Where the script is as its strongest is in showing that being in a wheelchair is less a detriment and the perfect cover for committing an assassination in public. One major scene illustrates just that, providing perhaps the highlight of the film on visual level with its nail biting tension created through tight editing and deft handling of the post shooting chaos comparable to any action thriller. And while the victim’s bodyguards are looking high and low for the gunman, Rupaszov quietly slips away in his wheelchair unnoticed.

Another nice visual flourish is the way Till uses the illustrations from the comic book by means of segueing from one scene to another involving Rupaszov, but this doesn’t detract from the seriousness of the drama or make the violence any less impactful. Discrimination or abuse towards the handicapped is left to the thuggish criminals instead of thoughtless members of the public but is no less hard to watch.

Casting two non-professional, real life disabled people might seem a huge risk but it is one that pays off, not just politically but because they can act too.
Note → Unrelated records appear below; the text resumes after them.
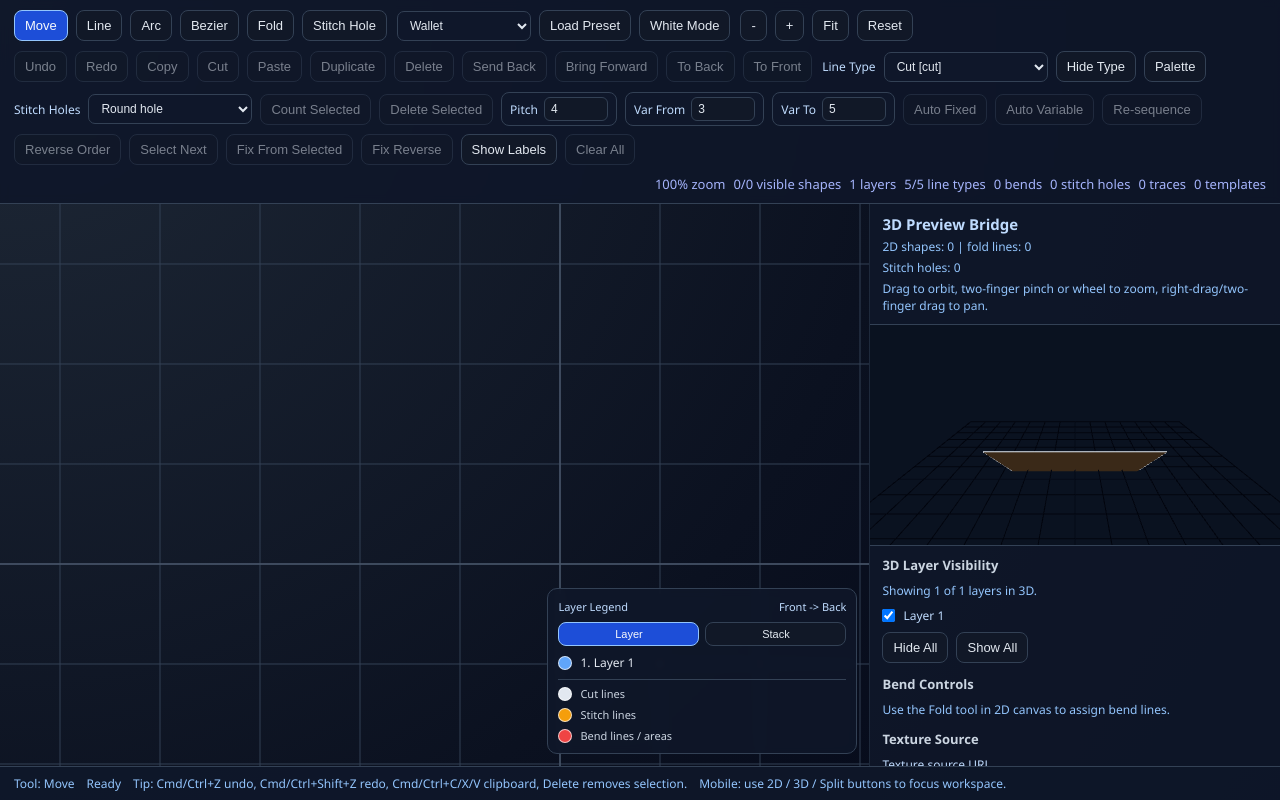
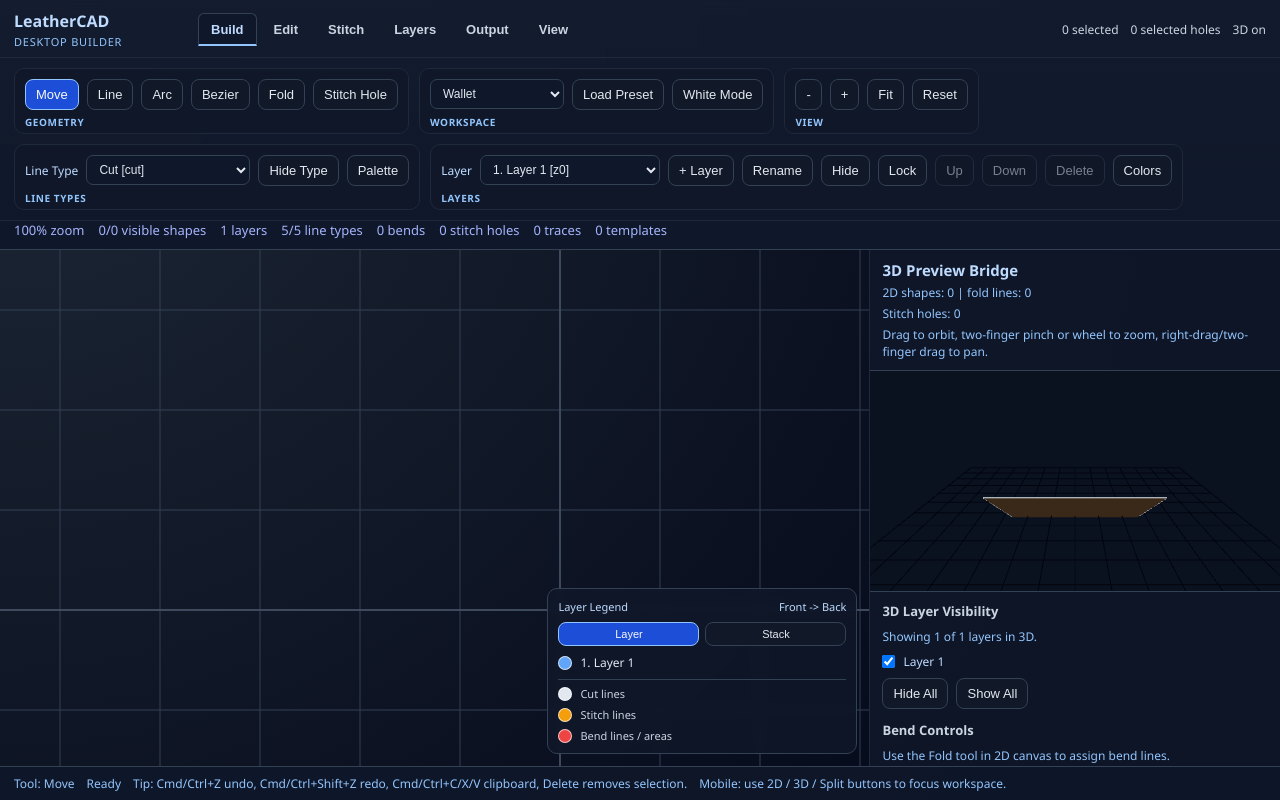
Before and after one commit to ahzs645/LeatherCad, a React (Vite) app: page / in a window 1280 px wide. Built offline with nearby package versions, Linux system fonts and the light colour scheme.

Commit message:
Update desktop top bar layout

```diff
--- a/src/App.css
+++ b/src/App.css
@@ -74,8 +74,8 @@
 }
 
 .topbar {
-  display: flex;
-  flex-wrap: wrap;
+  display: grid;
+  grid-template-columns: minmax(0, 1fr);
   align-items: center;
   gap: 10px;
   padding: 10px 14px;
@@ -84,10 +84,125 @@
   backdrop-filter: blur(4px);
 }
 
+.topbar-body {
+  display: flex;
+  flex-wrap: wrap;
+  align-items: center;
+  gap: 10px;
+}
+
 .group {
   display: flex;
   gap: 8px;
   align-items: center;
+}
+
+.topbar:not(.topbar-mobile) {
+  gap: 0;
+  padding: 0;
+  background:
+    linear-gradient(180deg, rgba(30, 41, 59, 0.3), rgba(15, 23, 42, 0.92)),
+    var(--surface-top);
+}
+
+.desktop-ribbon-strip {
+  display: flex;
+  align-items: center;
+  gap: 14px;
+  padding: 10px 14px 8px;
+  border-bottom: 1px solid var(--border-soft);
+}
+
+.desktop-ribbon-brand {
+  min-width: 170px;
+  display: grid;
+  gap: 2px;
+}
+
+.desktop-ribbon-app {
+  font-size: 16px;
+  font-weight: 700;
+  color: var(--text-muted-strong);
+}
+
+.desktop-ribbon-mode {
+  font-size: 11px;
+  letter-spacing: 0.07em;
+  text-transform: uppercase;
+  color: var(--text-muted);
+}
+
+.desktop-ribbon-tabs {
+  display: flex;
+  flex-wrap: wrap;
+  gap: 4px;
+}
+
+.desktop-ribbon-tabs button {
+  border: 1px solid transparent;
+  border-bottom-width: 2px;
+  border-radius: 6px 6px 0 0;
+  background: transparent;
+  color: var(--text-subtle);
+  font-size: 13px;
+  font-weight: 600;
+  padding: 8px 12px 7px;
+}
+
+.desktop-ribbon-tabs button.active {
+  background: var(--surface-input);
+  border-color: var(--border-color);
+  border-bottom-color: var(--accent-border);
+  color: var(--text-muted-strong);
+}
+
+.desktop-ribbon-strip-meta {
+  margin-left: auto;
+  display: flex;
+  flex-wrap: wrap;
+  gap: 12px;
+  font-size: 12px;
+  color: var(--text-subtle);
+}
+
+.desktop-ribbon-panel {
+  padding: 10px 14px 10px;
+  align-items: stretch;
+}
+
+.topbar:not(.topbar-mobile) .ribbon-section {
+  position: relative;
+  min-height: 66px;
+  padding: 8px 10px 22px;
+  border: 1px solid var(--border-soft);
+  border-radius: 10px;
+  background: var(--surface-panel);
+}
+
+.topbar:not(.topbar-mobile) .ribbon-section::after {
+  content: attr(data-section);
+  position: absolute;
+  left: 10px;
+  right: 10px;
+  bottom: 4px;
+  font-size: 10px;
+  font-weight: 600;
+  letter-spacing: 0.06em;
+  text-transform: uppercase;
+  color: var(--text-muted);
+  white-space: nowrap;
+  overflow: hidden;
+  text-overflow: ellipsis;
+}
+
+.topbar:not(.topbar-mobile) .ribbon-stitch {
+  flex: 1 1 100%;
+  display: flex;
+  min-width: 0;
+}
+
+.topbar:not(.topbar-mobile) .ribbon-stitch .stitch-controls {
+  width: 100%;
 }
 
 .topbar-mobile .tool-group {
@@ -155,6 +270,13 @@
   -webkit-overflow-scrolling: touch;
 }
 
+.topbar:not(.topbar-mobile) .edit-controls,
+.topbar:not(.topbar-mobile) .file-controls,
+.topbar:not(.topbar-mobile) .stitch-controls {
+  flex-wrap: wrap;
+  overflow: visible;
+}
+
 .edit-controls button {
   white-space: nowrap;
   flex: 0 0 auto;
@@ -190,9 +312,20 @@
 }
 
 .group.meta {
-  margin-left: auto;
   color: var(--text-meta);
   font-size: 13px;
+}
+
+.ribbon-meta {
+  padding: 0 14px 10px;
+  border-top: 1px solid var(--border-soft);
+  gap: 14px;
+}
+
+.topbar-mobile .ribbon-meta {
+  width: 100%;
+  padding: 0;
+  border-top: 0;
 }
 
 .mobile-menu-toggle {
--- a/src/App.tsx
+++ b/src/App.tsx
@@ -2678,7 +2678,34 @@ function App() {
   return (
     <div className={`app-shell ${themeMode === 'light' ? 'theme-light' : 'theme-dark'}`}>
       <header className={topbarClassName}>
-        <div className="group tool-group">
+        {!isMobileLayout && (
+          <div className="desktop-ribbon-strip">
+            <div className="desktop-ribbon-brand">
+              <span className="desktop-ribbon-app">LeatherCAD</span>
+              <span className="desktop-ribbon-mode">Desktop Builder</span>
+            </div>
+            <nav className="desktop-ribbon-tabs" aria-label="Desktop ribbon tabs">
+              {DESKTOP_RIBBON_TABS.map((tab) => (
+                <button
+                  key={tab.value}
+                  className={desktopRibbonTab === tab.value ? 'active' : ''}
+                  onClick={() => setDesktopRibbonTab(tab.value)}
+                >
+                  {tab.label}
+                </button>
+              ))}
+            </nav>
+            <div className="desktop-ribbon-strip-meta">
+              <span>{selectedShapeCount} selected</span>
+              <span>{selectedStitchHoleCount} selected holes</span>
+              <span>{showThreePreview ? '3D on' : '3D off'}</span>
+            </div>
+          </div>
+        )}
+
+        <div className={`topbar-body ${isMobileLayout ? 'topbar-body-mobile' : 'desktop-ribbon-panel'}`}>
+          {showToolSection && (
+            <div className="group tool-group ribbon-section" data-section="Geometry">
               {isMobileLayout ? (
                 <>
                   <select
@@ -2693,24 +2720,20 @@ function App() {
                     ))}
                   </select>
                   <div className="mobile-view-inline-tabs" role="tablist" aria-label="Mobile view mode">
-                <button
-                  className={mobileViewMode === 'editor' ? 'active' : ''}
-                  onClick={() => setMobileViewMode('editor')}
-                  disabled={!isMobileLayout}
-                >
+                    <button className={mobileViewMode === 'editor' ? 'active' : ''} onClick={() => setMobileViewMode('editor')}>
                       2D
                     </button>
                     <button
                       className={mobileViewMode === 'preview' ? 'active' : ''}
                       onClick={() => setMobileViewMode('preview')}
-                  disabled={!isMobileLayout || !showThreePreview}
+                      disabled={!showThreePreview}
                     >
                       3D
                     </button>
                     <button
                       className={mobileViewMode === 'split' ? 'active' : ''}
                       onClick={() => setMobileViewMode('split')}
-                  disabled={!isMobileLayout || !showThreePreview}
+                      disabled={!showThreePreview}
                     >
                       Split
                     </button>
@@ -2755,6 +2778,7 @@ function App() {
                 </button>
               )}
             </div>
+          )}
 
           {isMobileLayout && showMobileMenu && (
             <div className="group mobile-options-tabs">
@@ -2770,7 +2794,8 @@ function App() {
             </div>
           )}
 
-        <div className={`group preset-controls ${showViewOptions ? '' : 'mobile-hidden'}`}>
+          {showPresetSection && (
+            <div className="group preset-controls ribbon-section" data-section="Workspace">
               <select
                 className="preset-select"
                 value={selectedPresetId}
@@ -2785,15 +2810,19 @@ function App() {
               <button onClick={() => handleLoadPreset()}>Load Preset</button>
               <button onClick={handleToggleTheme}>{themeMode === 'dark' ? 'White Mode' : 'Dark Mode'}</button>
             </div>
-
-        <div className={`group zoom-controls ${showViewOptions ? '' : 'mobile-hidden'}`}>
+          )}
+
+          {showZoomSection && (
+            <div className="group zoom-controls ribbon-section" data-section="View">
               <button onClick={() => handleZoomStep(0.85)}>-</button>
               <button onClick={() => handleZoomStep(1.15)}>+</button>
               <button onClick={handleFitView}>Fit</button>
               <button onClick={handleResetView}>Reset</button>
             </div>
-
-        <div className={`group edit-controls ${showViewOptions ? '' : 'mobile-hidden'}`}>
+          )}
+
+          {showEditSection && (
+            <div className="group edit-controls ribbon-section" data-section="Edit">
               <button onClick={handleUndo} disabled={!canUndo}>
                 Undo
               </button>
@@ -2828,8 +2857,10 @@ function App() {
                 To Front
               </button>
             </div>
-
-        <div className={`group line-type-controls ${showViewOptions ? '' : 'mobile-hidden'}`}>
+          )}
+
+          {showLineTypeSection && (
+            <div className="group line-type-controls ribbon-section" data-section="Line Types">
               <span className="line-type-label">Line Type</span>
               <select
                 className="line-type-select"
@@ -2849,8 +2880,10 @@ function App() {
               </button>
               <button onClick={() => setShowLineTypePalette(true)}>Palette</button>
             </div>
-
-        {showViewOptions && (
+          )}
+
+          {showStitchSection && (
+            <div className="ribbon-section ribbon-stitch" data-section="Stitching">
               <StitchHolePanel
                 holeType={stitchHoleType}
                 onChangeHoleType={setStitchHoleType}
@@ -2877,9 +2910,11 @@ function App() {
                 totalHoleCount={stitchHoles.length}
                 hasSelectedHole={selectedStitchHole !== null}
               />
+            </div>
           )}
 
-        <div className={`group layer-controls ${showLayerOptions ? '' : 'mobile-hidden'}`}>
+          {showLayerSection && (
+            <div className="group layer-controls ribbon-section" data-section="Layers">
               <span className="layer-label">Layer</span>
               <select
                 className="layer-select"
@@ -2945,8 +2980,10 @@ function App() {
                 </>
               )}
             </div>
-
-        <div className={`group file-controls ${showFileOptions ? '' : 'mobile-hidden'}`}>
+          )}
+
+          {showFileSection && (
+            <div className="group file-controls ribbon-section" data-section="Output">
               {isMobileLayout ? (
                 <div className="group mobile-action-row">
                   <select
@@ -3001,8 +3038,11 @@ function App() {
                 </>
               )}
             </div>
-
-        <div className={`group meta ${showMeta ? '' : 'mobile-hidden'}`}>
+          )}
+        </div>
+
+        {showMeta && (
+          <div className="group meta ribbon-meta">
             <span>{Math.round(viewport.scale * 100)}% zoom</span>
             <span>{visibleShapes.length}/{shapes.length} visible shapes</span>
             <span>{layers.length} layers</span>
@@ -3012,6 +3052,7 @@ function App() {
             <span>{tracingOverlays.length} traces</span>
             <span>{templateRepository.length} templates</span>
           </div>
+        )}
       </header>
 
       <main className={workspaceClassName}>
```
Lines whose indentation alone changed are shown as unchanged.
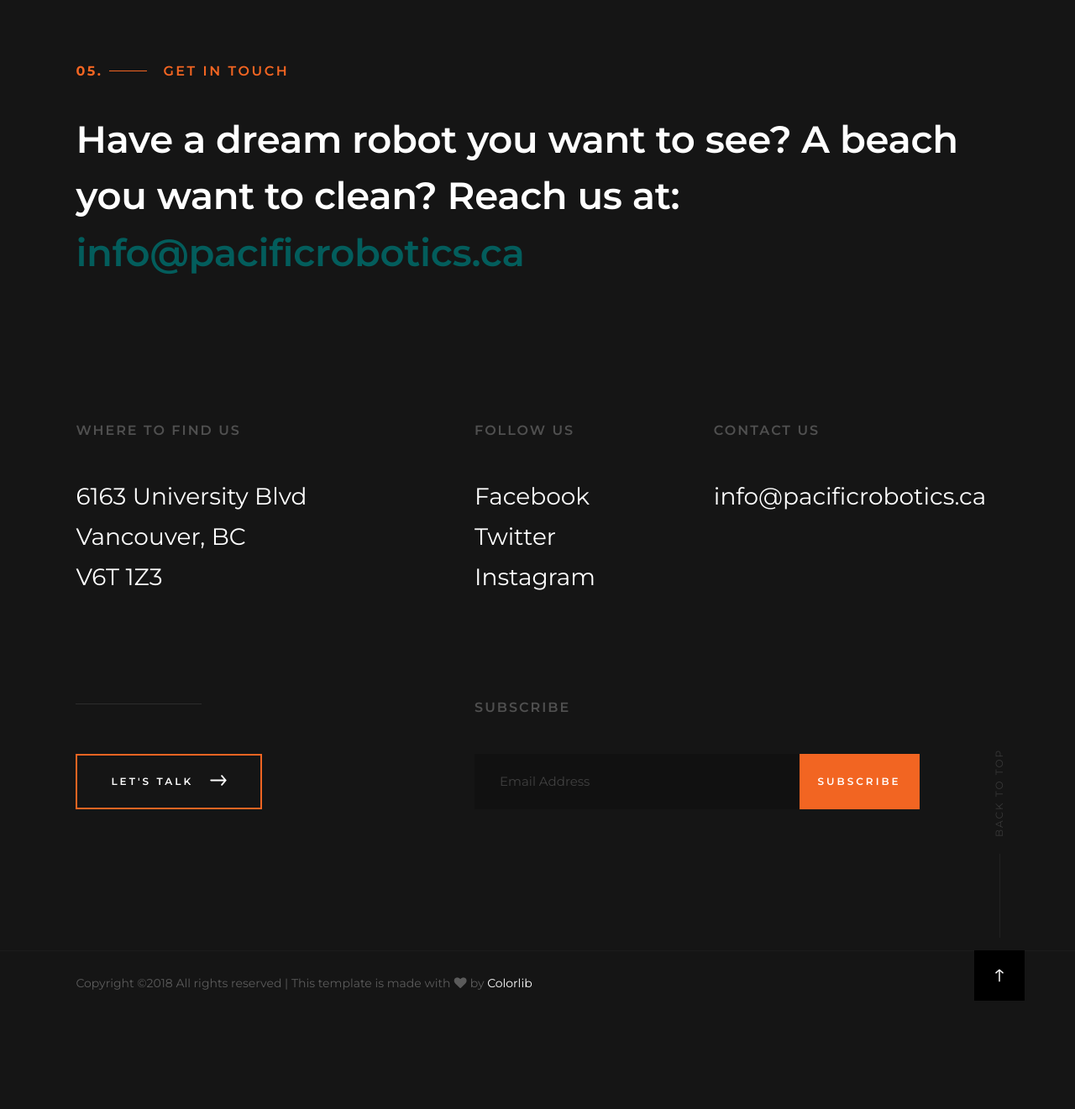
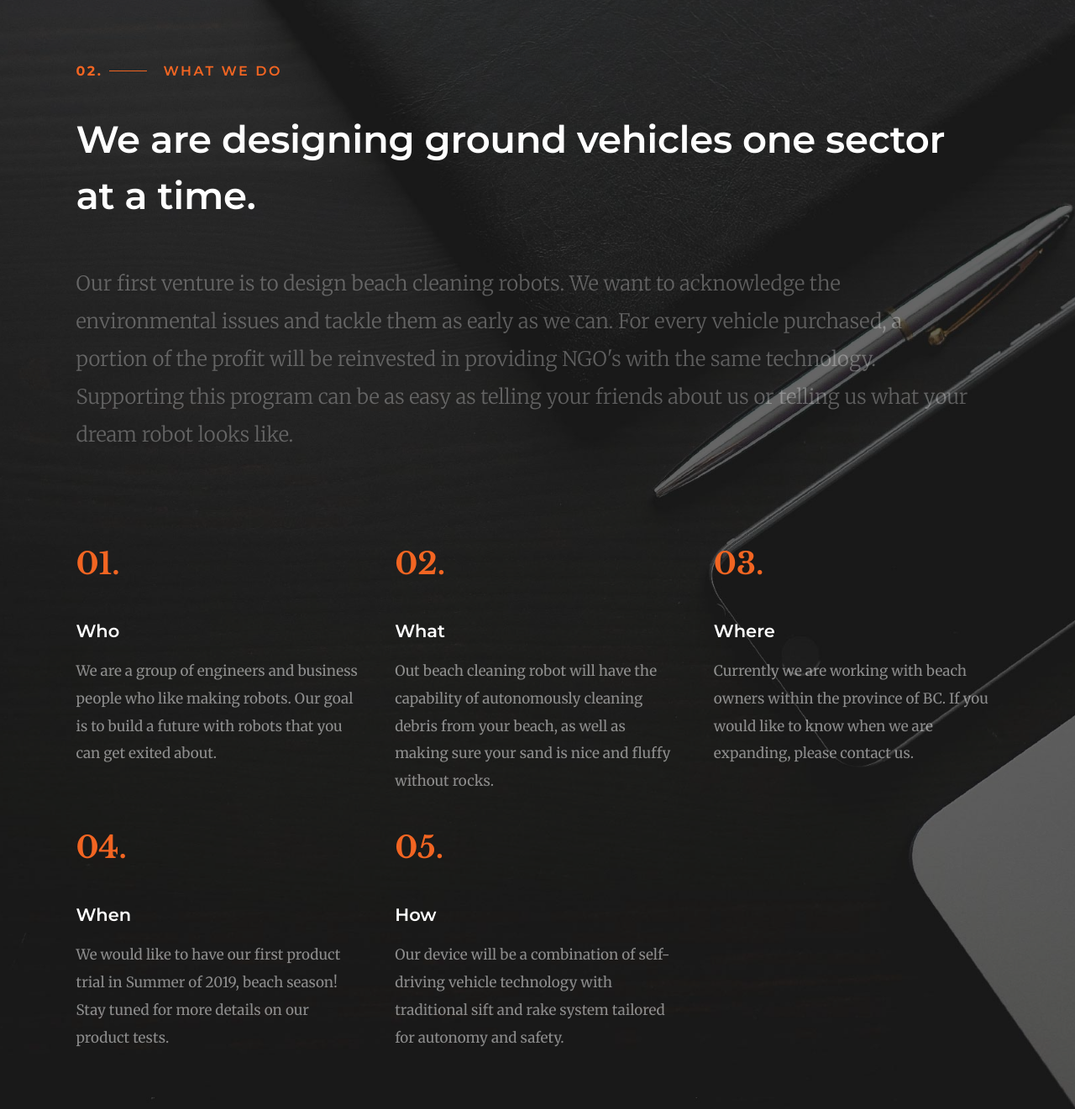
Before and after one commit to PacificRobotics/pacificrobotics.github.io, a plain HTML site: page index.html in a window 1280 px wide. Shown: the part 2220-3541 px from the top of the page at 84% size. Before the commit the page ends 3467 px from the top, so only its background shows below. Drawn offline with nearby package versions, Linux system fonts and the light colour scheme.

Commit message:
index.html text edit

```diff
--- a/index.html
+++ b/index.html
@@ -194,13 +194,74 @@
     </section> <!-- end s-about -->
 
 
+    <!-- services
+    ================================================== -->
+    <section id="services" class="s-services target-section">
+
+        <div class="row section-header" data-aos="fade-up">
+            <div class="col-full">
+                <h3 data-num="02" class="subhead">What We Do</h3>
+                <h1 class="display-1 display-1--light">
+                We are designing ground vehicles one sector at a time.
+                </h1>
+                <p class="lead lead-light">
+                Our first venture is to design beach cleaning robots. We want to acknowledge the environmental issues and tackle them as early as we can.
+                For every vehicle purchased, a portion of the profit will be reinvested in providing NGO's with the same technology.
+                Supporting this program can be as easy as telling your friends about us or telling us what your dream robot looks like.
+                </p>
+            </div>
+        </div>
+
+        <div class="row services-list block-1-3 block-m-1-2 block-tab-full">
+
+            <div class="col-block item-service" data-aos="fade-up">
+                <h4>Who</h4>
+                <p>
+                    We are a group of engineers and business people who like making robots. Our goal is to build a future with robots that you can get exited about.
+                </p>
+            </div>
+
+            <div class="col-block item-service" data-aos="fade-up">
+                <h4>What</h4>
+                <p>
+                    Out beach cleaning robot will have the capability of autonomously cleaning debris from your beach, as well as making sure your sand is nice and fluffy without rocks.
+                </p>
+            </div>
+
+            <div class="col-block item-service" data-aos="fade-up">
+                <h4>Where</h4>
+                <p>
+                    Currently we are working with beach owners within the province of BC. If you would like to know when we are expanding, please contact us.
+                </p>
+            </div>
+
+            <div class="col-block item-service" data-aos="fade-up">
+                <h4>When</h4>
+                <p>
+                    We would like to have our first product trial in Summer of 2019, beach season! Stay tuned for more details on our product tests.
+                </p>
+            </div>
+
+            <div class="col-block item-service" data-aos="fade-up">
+                <h4>How</h4>
+                <p>
+                    Our device will be a combination of self-driving vehicle technology with traditional sift and rake system tailored for autonomy and safety.
+                </p>
+            </div>
+
+
+        </div> <!-- end services-list -->
+
+    </section> <!-- end s-services -->
+
+
     <!-- contact
     ================================================== -->
     <section id="contact" class="s-contact target-section">
 
         <div class="row section-header" data-aos="fade-up">
             <div class="col-full">
-                <h3 data-num="05" class="subhead">Get In Touch</h3>
+                <h3 data-num="03" class="subhead">Get In Touch</h3>
                 <h1 class="display-1 display-1--light">Have a dream robot you want to see? A beach you want to clean?
                     Reach us at:
                     <a href="mailto:#0">info@pacificrobotics.ca</a></h1>
```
Activist and social media favourite Zoltán Fenyvesi is the intense one as Zolika, not letting his condition hamper his quality of life or his outlook, creating a unique chemistry with Ádám Fekete as Barba, a budding writer-director in the making who is dipping with charisma despite his handicap.

Established character actor Szabolcs Thuróczy is not disabled but he is very convincing in the role of Rupaszov, while carrying the heavy load of the acting as a gruff, hard bitten tough guy with a chip on his shoulder that hides a decent man trying putting his life back together. Apparently Till had Thuróczy workshop with his co-stars on acting and they make for a fun trio to watch.

The message is refreshing clear – don’t wallow in self-pity about your disability or expect others to feel sorry for you and enjoy your life to the max as much as you can. Till also reminds us not to underestimate handicapped people either at our risk, perhaps through an extreme example but at least it gets our attention and makes us think.

By avoiding the usual sentimental clichés and sympathy hunting plot beats associated with films of this nature, Kills On Wheels presents a provocative but, more importantly, uplifting and human representation of the difficult subject of disabilities. The title might be misleading but the lesson is absolutely on target.